As you begin your college experience, I thought I’d leave you with the things that, in retrospect, I think are important as you navigate the next four years. I hope that some of them are helpful.
Your friends will change a lot over the next four years. Let them.
Call someone you love back home a few times a week, even if just for a few minutes.
In college more than ever before, songs will attach themselves to memories. Every month or two, make a mix cd, mp3 folder, whatever - just make sure you keep copies of these songs. Ten years out, they’ll be as effective as a journal in taking you back to your favorite moments.
Take naps in the middle of the afternoon with reckless abandon.
Adjust your schedule around when you are most productive and creative. If you’re nocturnal and do your best work late at night, embrace that. It may be the only time in your life when you can.
If you write your best papers the night before they are due, don’t let people tell you that you “should be more organized” or that you “should plan better.” Different things work for different people. Personally, I worked best under pressure - so I always procrastinated… and always kicked ass (which annoyed my friends to no end). ;-) Use the freedom that comes with not having grades first semester to experiment and see what works best for you.
At least a few times in your college career, do something fun and irresponsible when you should be studying. The night before my freshman year psych final, my roommate somehow scored front row seats to the Indigo Girls at a venue 2 hours away. I didn’t do so well on the final, but I haven’t thought about psych since 1993. I’ve thought about the experience of going to that show (with the guy who is now my son’s godfather) at least once a month ever since.
Become friends with your favorite professors.
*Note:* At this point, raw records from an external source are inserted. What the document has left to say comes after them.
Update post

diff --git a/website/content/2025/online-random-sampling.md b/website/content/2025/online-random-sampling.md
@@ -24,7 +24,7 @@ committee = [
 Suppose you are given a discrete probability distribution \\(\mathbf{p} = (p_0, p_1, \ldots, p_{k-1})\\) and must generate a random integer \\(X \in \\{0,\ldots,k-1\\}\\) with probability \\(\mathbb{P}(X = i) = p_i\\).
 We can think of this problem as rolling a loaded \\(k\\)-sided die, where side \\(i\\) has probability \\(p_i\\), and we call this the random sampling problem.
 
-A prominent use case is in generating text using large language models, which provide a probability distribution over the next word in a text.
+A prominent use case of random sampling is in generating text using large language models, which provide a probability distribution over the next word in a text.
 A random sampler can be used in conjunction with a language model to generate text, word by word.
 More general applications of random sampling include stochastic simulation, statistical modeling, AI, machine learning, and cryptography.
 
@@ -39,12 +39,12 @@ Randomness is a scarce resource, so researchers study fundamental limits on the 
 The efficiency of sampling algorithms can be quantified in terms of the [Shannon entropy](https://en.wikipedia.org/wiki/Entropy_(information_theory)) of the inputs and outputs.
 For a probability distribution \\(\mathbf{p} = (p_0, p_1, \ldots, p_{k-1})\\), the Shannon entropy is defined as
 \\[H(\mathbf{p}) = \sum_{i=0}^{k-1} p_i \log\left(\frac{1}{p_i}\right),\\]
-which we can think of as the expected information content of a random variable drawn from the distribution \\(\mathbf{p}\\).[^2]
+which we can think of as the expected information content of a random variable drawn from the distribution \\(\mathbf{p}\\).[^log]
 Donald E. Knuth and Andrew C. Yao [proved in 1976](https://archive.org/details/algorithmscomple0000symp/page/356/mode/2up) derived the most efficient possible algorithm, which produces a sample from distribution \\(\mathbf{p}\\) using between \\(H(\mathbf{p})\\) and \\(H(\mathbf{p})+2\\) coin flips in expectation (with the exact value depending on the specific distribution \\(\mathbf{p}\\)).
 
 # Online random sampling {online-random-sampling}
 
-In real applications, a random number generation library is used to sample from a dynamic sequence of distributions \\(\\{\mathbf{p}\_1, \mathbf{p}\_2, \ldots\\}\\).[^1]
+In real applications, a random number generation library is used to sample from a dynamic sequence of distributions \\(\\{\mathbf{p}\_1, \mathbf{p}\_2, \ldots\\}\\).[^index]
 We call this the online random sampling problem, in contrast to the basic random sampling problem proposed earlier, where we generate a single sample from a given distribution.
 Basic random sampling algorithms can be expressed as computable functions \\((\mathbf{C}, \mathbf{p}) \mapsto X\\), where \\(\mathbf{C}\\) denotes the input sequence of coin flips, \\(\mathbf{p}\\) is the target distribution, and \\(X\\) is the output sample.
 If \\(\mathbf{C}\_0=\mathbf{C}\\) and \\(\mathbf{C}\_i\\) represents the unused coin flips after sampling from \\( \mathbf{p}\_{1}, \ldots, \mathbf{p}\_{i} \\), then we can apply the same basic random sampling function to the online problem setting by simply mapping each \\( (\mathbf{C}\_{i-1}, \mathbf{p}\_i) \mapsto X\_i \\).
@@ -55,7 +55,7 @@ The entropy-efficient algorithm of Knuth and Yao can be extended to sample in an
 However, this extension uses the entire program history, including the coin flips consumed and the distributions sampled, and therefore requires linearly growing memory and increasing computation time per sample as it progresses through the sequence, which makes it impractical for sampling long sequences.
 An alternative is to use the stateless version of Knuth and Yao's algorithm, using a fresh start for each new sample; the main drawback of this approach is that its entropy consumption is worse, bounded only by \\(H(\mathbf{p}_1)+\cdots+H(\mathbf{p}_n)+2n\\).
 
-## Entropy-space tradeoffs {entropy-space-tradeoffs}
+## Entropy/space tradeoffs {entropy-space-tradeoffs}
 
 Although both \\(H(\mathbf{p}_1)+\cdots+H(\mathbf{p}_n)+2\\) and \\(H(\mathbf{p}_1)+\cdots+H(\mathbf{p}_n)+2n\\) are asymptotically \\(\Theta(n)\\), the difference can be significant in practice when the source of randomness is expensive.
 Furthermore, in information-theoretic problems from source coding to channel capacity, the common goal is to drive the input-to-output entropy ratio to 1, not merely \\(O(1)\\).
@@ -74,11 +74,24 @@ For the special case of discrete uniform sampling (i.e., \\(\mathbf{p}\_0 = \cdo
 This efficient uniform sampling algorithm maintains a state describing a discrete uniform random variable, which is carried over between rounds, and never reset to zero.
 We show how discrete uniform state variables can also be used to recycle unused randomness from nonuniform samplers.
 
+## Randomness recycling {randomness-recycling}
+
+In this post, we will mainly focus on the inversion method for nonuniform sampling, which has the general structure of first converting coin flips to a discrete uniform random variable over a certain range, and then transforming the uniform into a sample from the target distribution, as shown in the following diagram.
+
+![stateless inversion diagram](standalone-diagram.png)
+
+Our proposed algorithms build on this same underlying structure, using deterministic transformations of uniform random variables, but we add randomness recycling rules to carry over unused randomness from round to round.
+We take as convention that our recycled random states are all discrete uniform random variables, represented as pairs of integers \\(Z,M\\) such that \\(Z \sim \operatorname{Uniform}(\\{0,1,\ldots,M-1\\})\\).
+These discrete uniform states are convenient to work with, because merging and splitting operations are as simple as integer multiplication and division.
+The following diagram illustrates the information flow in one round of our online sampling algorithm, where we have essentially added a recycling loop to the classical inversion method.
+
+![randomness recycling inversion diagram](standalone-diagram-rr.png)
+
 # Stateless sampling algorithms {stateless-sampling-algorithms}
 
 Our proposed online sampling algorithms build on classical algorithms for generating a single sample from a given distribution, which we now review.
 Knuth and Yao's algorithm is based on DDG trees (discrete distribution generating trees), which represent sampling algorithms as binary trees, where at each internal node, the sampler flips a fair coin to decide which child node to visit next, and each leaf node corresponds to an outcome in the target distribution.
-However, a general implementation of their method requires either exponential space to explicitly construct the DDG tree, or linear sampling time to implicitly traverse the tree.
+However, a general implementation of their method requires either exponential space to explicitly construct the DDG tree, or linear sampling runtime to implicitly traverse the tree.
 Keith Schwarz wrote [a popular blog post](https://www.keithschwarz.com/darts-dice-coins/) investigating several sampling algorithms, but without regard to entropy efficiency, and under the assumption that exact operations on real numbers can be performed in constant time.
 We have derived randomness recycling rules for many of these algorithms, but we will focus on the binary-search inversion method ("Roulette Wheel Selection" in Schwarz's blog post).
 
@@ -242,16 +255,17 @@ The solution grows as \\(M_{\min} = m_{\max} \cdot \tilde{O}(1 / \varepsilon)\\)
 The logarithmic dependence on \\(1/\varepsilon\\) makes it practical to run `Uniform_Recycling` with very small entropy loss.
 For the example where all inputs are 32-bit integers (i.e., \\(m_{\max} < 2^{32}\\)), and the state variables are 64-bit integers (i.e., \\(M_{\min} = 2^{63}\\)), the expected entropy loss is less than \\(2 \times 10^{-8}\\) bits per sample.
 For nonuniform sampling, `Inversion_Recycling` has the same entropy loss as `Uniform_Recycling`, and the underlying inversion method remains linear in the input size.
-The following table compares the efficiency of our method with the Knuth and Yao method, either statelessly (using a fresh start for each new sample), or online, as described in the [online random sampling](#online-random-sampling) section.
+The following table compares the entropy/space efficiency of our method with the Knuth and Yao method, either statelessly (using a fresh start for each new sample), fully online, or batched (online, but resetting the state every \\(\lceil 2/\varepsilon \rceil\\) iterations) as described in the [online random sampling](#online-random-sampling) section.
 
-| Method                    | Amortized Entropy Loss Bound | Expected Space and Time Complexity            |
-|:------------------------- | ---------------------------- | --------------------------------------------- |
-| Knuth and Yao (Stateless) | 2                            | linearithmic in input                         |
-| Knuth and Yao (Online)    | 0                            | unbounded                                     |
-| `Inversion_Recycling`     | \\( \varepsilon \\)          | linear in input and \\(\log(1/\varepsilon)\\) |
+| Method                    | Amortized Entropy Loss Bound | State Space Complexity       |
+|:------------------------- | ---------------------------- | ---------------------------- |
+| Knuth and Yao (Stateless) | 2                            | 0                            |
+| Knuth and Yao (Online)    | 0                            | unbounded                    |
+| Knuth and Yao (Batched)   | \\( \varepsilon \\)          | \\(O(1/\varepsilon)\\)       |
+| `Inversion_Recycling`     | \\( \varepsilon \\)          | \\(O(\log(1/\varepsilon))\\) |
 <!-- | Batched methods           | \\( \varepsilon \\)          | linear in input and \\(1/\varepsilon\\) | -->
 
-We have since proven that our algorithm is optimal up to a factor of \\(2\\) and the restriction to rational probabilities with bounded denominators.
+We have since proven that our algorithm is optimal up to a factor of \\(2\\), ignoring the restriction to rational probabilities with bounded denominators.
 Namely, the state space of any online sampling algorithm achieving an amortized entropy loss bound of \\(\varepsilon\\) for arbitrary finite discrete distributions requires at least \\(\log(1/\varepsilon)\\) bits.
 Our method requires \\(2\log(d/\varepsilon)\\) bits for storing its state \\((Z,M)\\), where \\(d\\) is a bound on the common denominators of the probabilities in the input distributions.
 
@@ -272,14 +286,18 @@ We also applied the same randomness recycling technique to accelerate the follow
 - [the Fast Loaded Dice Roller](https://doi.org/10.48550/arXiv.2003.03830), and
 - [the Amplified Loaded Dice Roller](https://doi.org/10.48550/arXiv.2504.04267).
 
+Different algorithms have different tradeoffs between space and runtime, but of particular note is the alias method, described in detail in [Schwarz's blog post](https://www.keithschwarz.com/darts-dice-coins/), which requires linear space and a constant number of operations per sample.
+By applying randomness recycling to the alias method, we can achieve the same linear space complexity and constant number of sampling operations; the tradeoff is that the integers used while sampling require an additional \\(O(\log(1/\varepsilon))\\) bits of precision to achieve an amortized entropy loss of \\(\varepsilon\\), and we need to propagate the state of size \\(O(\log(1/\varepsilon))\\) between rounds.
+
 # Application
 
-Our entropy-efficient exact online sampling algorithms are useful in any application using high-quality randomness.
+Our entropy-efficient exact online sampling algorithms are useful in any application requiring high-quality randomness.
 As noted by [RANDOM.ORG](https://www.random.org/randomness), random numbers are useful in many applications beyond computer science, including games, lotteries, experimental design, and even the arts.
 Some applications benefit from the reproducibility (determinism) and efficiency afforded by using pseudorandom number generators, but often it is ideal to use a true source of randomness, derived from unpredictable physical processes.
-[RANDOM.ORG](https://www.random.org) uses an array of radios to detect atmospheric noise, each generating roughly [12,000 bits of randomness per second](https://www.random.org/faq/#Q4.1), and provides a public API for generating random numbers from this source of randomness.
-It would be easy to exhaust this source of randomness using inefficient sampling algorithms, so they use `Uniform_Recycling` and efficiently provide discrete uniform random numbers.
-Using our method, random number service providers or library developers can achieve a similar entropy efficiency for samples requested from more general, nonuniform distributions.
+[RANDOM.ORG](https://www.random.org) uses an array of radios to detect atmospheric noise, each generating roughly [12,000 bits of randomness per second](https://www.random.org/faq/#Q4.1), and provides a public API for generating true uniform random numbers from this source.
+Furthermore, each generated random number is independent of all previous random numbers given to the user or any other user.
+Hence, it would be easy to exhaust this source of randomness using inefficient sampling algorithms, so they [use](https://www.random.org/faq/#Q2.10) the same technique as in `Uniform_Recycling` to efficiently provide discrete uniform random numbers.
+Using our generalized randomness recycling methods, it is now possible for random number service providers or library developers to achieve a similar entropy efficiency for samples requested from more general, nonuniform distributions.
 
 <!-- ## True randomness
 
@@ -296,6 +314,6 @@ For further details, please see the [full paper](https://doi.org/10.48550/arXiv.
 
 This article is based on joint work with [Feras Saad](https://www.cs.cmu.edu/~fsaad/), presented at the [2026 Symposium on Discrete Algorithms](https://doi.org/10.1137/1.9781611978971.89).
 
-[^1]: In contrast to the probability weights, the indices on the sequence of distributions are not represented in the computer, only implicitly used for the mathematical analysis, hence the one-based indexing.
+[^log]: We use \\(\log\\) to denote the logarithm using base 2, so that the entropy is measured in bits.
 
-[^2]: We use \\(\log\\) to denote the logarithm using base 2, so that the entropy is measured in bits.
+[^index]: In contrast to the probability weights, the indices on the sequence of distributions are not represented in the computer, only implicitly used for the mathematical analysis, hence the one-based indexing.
Recognize that they can learn from you too - in fact, that’s part of the reason they chose to be professors.
Carve out an hour every single day to be alone. (Sleeping doesn’t count.)
Go on dates. Don’t feel like every date has to turn into a relationship.
Don’t date someone your roommate has been in a relationship with.
When your friends’ parents visit, include them. You’ll get free food, etc., and you’ll help them to feel like they’re cool, hangin’ with the hip college kids.
In the first month of college, send a hand-written letter to someone who made college possible for you and describe your adventures thus far. It will mean a lot to him/her now, and it will mean a lot to you in ten years when he/she shows it to you.
Embrace the differences between you and your classmates. Always be asking yourself, “what can I learn from this person?” More of your education will come from this than from any classroom.
All-nighters are entirely overrated.
For those of you who have come to college in a long-distance relationship with someone from high school: despite what many will tell you, it can work. The key is to not let your relationship interfere with your college experience. If you don’t want to date anyone else, that’s totally fine! What’s not fine, however, is missing out on a lot of defining experiences because you’re on the phone with your boyfriend/girlfriend for three hours every day.
Working things out between friends is best done in person, not over email. (IM does not count as “in person.”) Often someone’s facial expressions will tell you more than his/her words.
Don’t be afraid of (or excited by) the co-ed bathrooms. The thrill is over in about 2 seconds.
Wednesday is the middle of the week; therefore on Wednesday night the week is more than half over. You should celebrate accordingly. (It makes thursday and friday a lot more fun.)